U.S. Classification340/425.5, 342/16, 340/426.25, 342/14, 340/426.15, 342/18, 340/426.16, 340/426.14, 342/45
International ClassificationB60Q1/00, F41H11/00
Cooperative ClassificationF41H11/00
European ClassificationF41H11/00
Legal Events
DateCodeEventDescription
Apr 15, 2003ASAssignment
Owner name: BAE SYSTEMS INFORMATION AND ELECTRONIC SYSTEMS INT
Free format text: ASSIGNMENT OF ASSIGNORS INTEREST;ASSIGNORS:YANNONE, RONALD M.;PARTIN, HOWARD B.;REEL/FRAME:013576/0049
Effective date: 20030319
Aug 7, 2009FPAYFee payment
Year of fee payment: 4

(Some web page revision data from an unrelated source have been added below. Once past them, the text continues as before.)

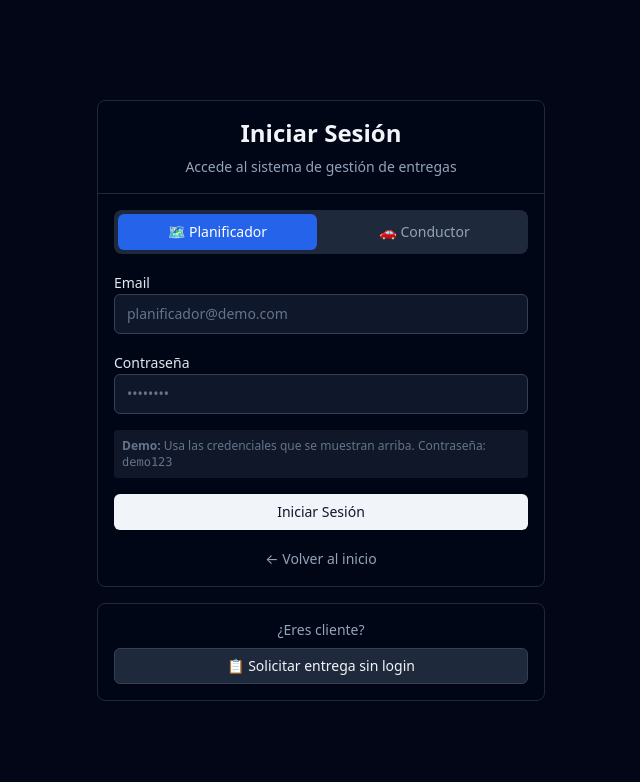
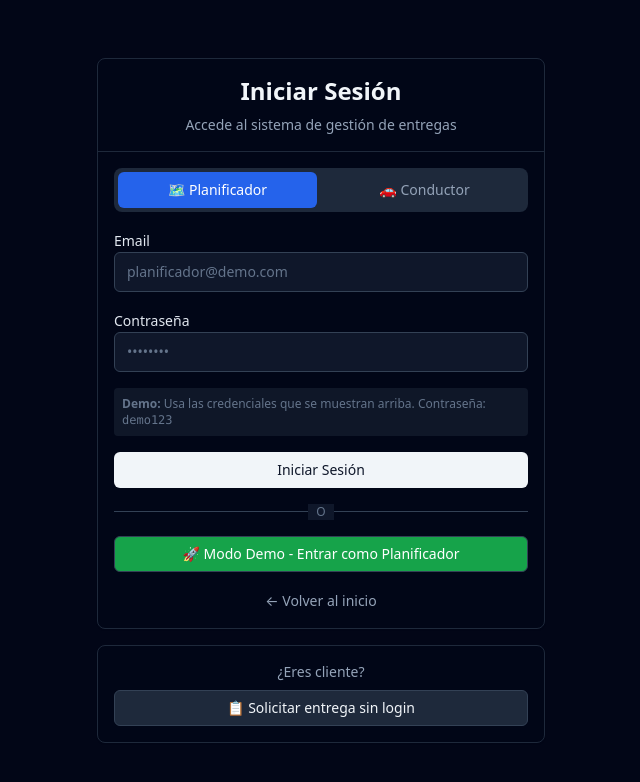
Before and after one commit to rogelioGuerrero/langGithub, a React (Vite) app: page /login in a window 1280 px wide. Shown: the top 782 px of the page, without its empty margins (319-959 px from the left). Built offline with nearby package versions, Linux system fonts and the light colour scheme.

Commit message:
feat: add demo mode button for quick planner access

```diff
--- a/src/pages/LoginPage.tsx
+++ b/src/pages/LoginPage.tsx
@@ -34,6 +34,12 @@ export default function LoginPage() {
     }
 
     setLoading(false)
+  }
+
+  const handleDemoLogin = () => {
+    // Auto-login como planner para testing
+    login('planificador@demo.com', 'demo123', 'planner')
+    navigate('/planner')
   }
 
   return (
@@ -112,6 +118,24 @@ export default function LoginPage() {
                 {loading ? 'Iniciando sesión...' : 'Iniciar Sesión'}
               </Button>
 
+              <div className="relative">
+                <div className="absolute inset-0 flex items-center">
+                  <span className="w-full border-t border-slate-700" />
+                </div>
+                <div className="relative flex justify-center text-xs uppercase">
+                  <span className="bg-slate-900 px-2 text-slate-500">O</span>
+                </div>
+              </div>
+
+              <Button
+                type="button"
+                variant="secondary"
+                className="w-full bg-green-600 hover:bg-green-700 text-white"
+                onClick={handleDemoLogin}
+              >
+                🚀 Modo Demo - Entrar como Planificador
+              </Button>
+
               <div className="text-center">
                 <Link to="/" className="text-sm text-slate-400 hover:text-white">
                   ← Volver al inicio
```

Mar 14, 2013FPAYFee payment
Year of fee payment: 8